I understand that but will always result in a zero answer if A is 0.

Matthew R said:
I understand that but will always result in a zero answer if A is 0.
The equation you used to specify its motion is only valid when... what?

At t=0. So is A not a factor? Leaving e^kx=t? Then would I just plug in the next conditions and solve for k?

haruspex said:
The equation you used to specify its motion is only valid when... what?
Matthew R said:
At t=0.
No. t=0 is when it started snowing. At that time, the plow was going nowhere. The plow set off at 7 am. (We do not know when that was as a value of t.) The equation only applies while the plow is moving.

Matthew R said:
Hi guys.

I am currently stuck on the classic snow plow problem. I have the following differential equation and initial conditions:
@ 7am plow starts off to clear snow at a constant rate
By 8am, plow has gone 4mi
By 9am, plow has gone an additional 3mi
Let t=0 when it started to snow, when did it start to snow. They gave the answer as 4:27am

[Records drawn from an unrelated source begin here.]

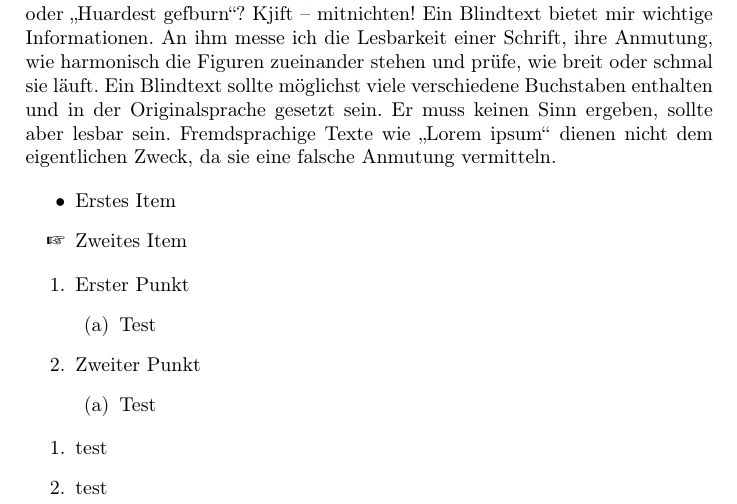
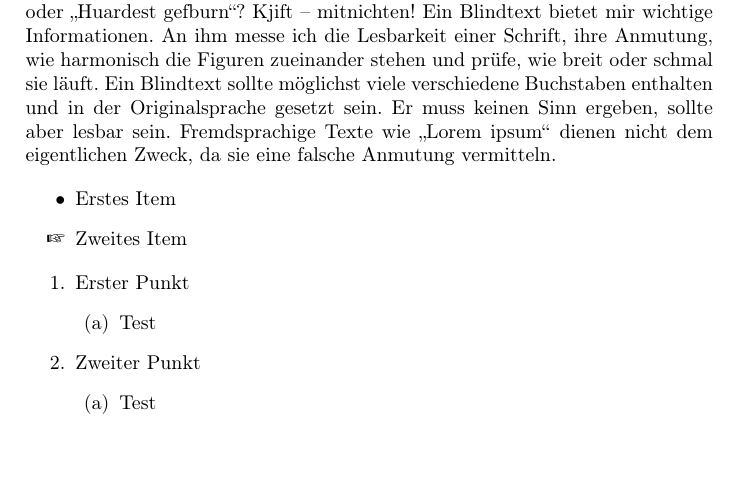
Before and after one commit to fibbo/LaTeX, a LaTeX document (LaTeX-Kurs/06_Auflistungen/Auflistung.tex): part of the page, cut so that both start at the same text, the shorter picture padded with empty space. Compiled offline with pdfLaTeX.

Commit message:
Ueberfluessige enumerate entfernt

```diff
--- a/LaTeX-Kurs/06_Auflistungen/Auflistung.tex
+++ b/LaTeX-Kurs/06_Auflistungen/Auflistung.tex
@@ -38,10 +38,4 @@
   \end{enumerate}
 \end{enumerate}
 
-
-\begin{enumerate}
-\item test
-\item test
-\end{enumerate}
-
 \end{document}
```
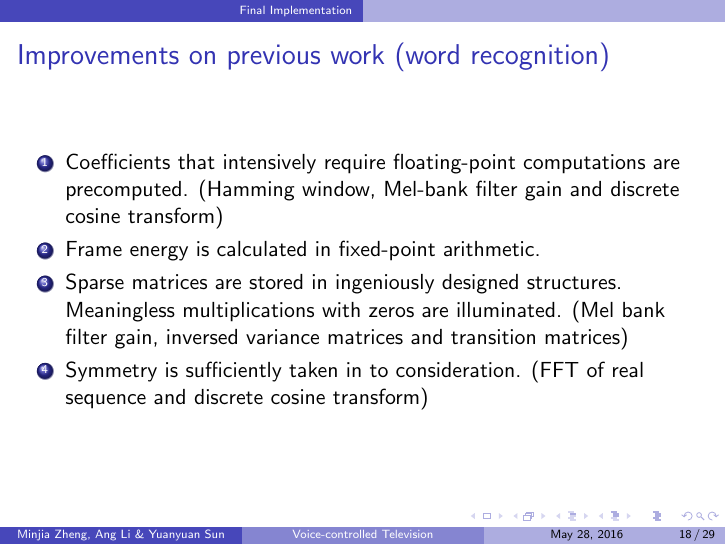
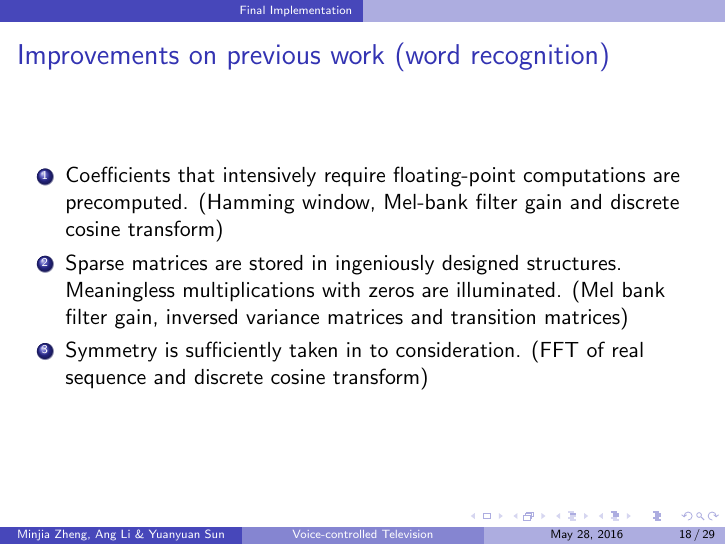
Before and after one commit to leeang/Signal-Processing-Toolbox, LaTeX slides (final report/presentation.tex, which reads final report/slides/final-implementation.tex): page 18 of 29. Compiled offline with pdfLaTeX.

Commit message:
update final implementation

```diff
--- a/final report/slides/final-implementation.tex
+++ b/final report/slides/final-implementation.tex
@@ -8,7 +8,6 @@
 \frametitle{Improvements on previous work (word recognition)}
 \begin{enumerate}
 \item Coefficients that intensively require floating-point computations are precomputed. (Hamming window, Mel-bank filter gain and discrete cosine transform)
-\item Frame energy is calculated in fixed-point arithmetic.
 \item Sparse matrices are stored in ingeniously designed structures. Meaningless multiplications with zeros are illuminated. (Mel bank filter gain, inversed variance matrices and transition matrices)
 \item Symmetry is sufficiently taken in to consideration. (FFT of real sequence and discrete cosine transform)
 \end{enumerate}
```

k(dx/dt)=1/t

It wants me to find the constant k.

Actually it doesn't; it wants you to find $T$, which is the time from when it started snowing until 7am. You do not need to know $k$ in order to find this.

However I think you may have copied the question incorrectly, because as far as I can tell you end up with a sixth-order polynomial for $T$ which doesn't have a root anywhere near the alleged answer of $T = 2.55$.

pasmith said:
sixth-order polynomial for T
Do you mean a sixth order polynomial for ek?
pasmith said:
which doesn't have a root anywhere near the alleged answer of T=2.55

## What is the snow plow problem?

The snow plow problem is a mathematical problem that involves finding the optimal speed at which a snow plow should operate in order to clear a given amount of snow from a road in the shortest amount of time.

## Why is finding the constant k important in solving the snow plow problem?

The constant k represents the relationship between the snow plow's speed and its ability to clear snow. By finding the appropriate value for k, we can determine the most efficient speed for the snow plow to operate at.

## How do you calculate the constant k?

The constant k can be calculated by dividing the distance of the road by the amount of snow that needs to be cleared and then taking the square root of that value.

## What factors can affect the value of constant k?

The value of constant k can be affected by various factors such as the type of snow, the condition of the road, the size and speed of the snow plow, and the temperature.

## How can the snow plow problem be applied in real life situations?

The snow plow problem has practical applications in the field of transportation and logistics. It can be used to determine the optimal speed for snow plows to operate at in order to efficiently clear roads during winter weather conditions.

• Calculus and Beyond Homework Help
Replies
3
Views
2K
• Calculus and Beyond Homework Help
Replies
1
Views
630
• Calculus and Beyond Homework Help
Replies
7
Views
1K
• Calculus and Beyond Homework Help
Replies
7
Views
636
• Calculus and Beyond Homework Help
Replies
8
Views
945
• Calculus and Beyond Homework Help
Replies
8
Views
540
• Calculus and Beyond Homework Help
Replies
6
Views
511
• Calculus and Beyond Homework Help
Replies
7
Views
744
• Calculus and Beyond Homework Help
Replies
5
Views
465
• Calculus and Beyond Homework Help
Replies
1
Views
1K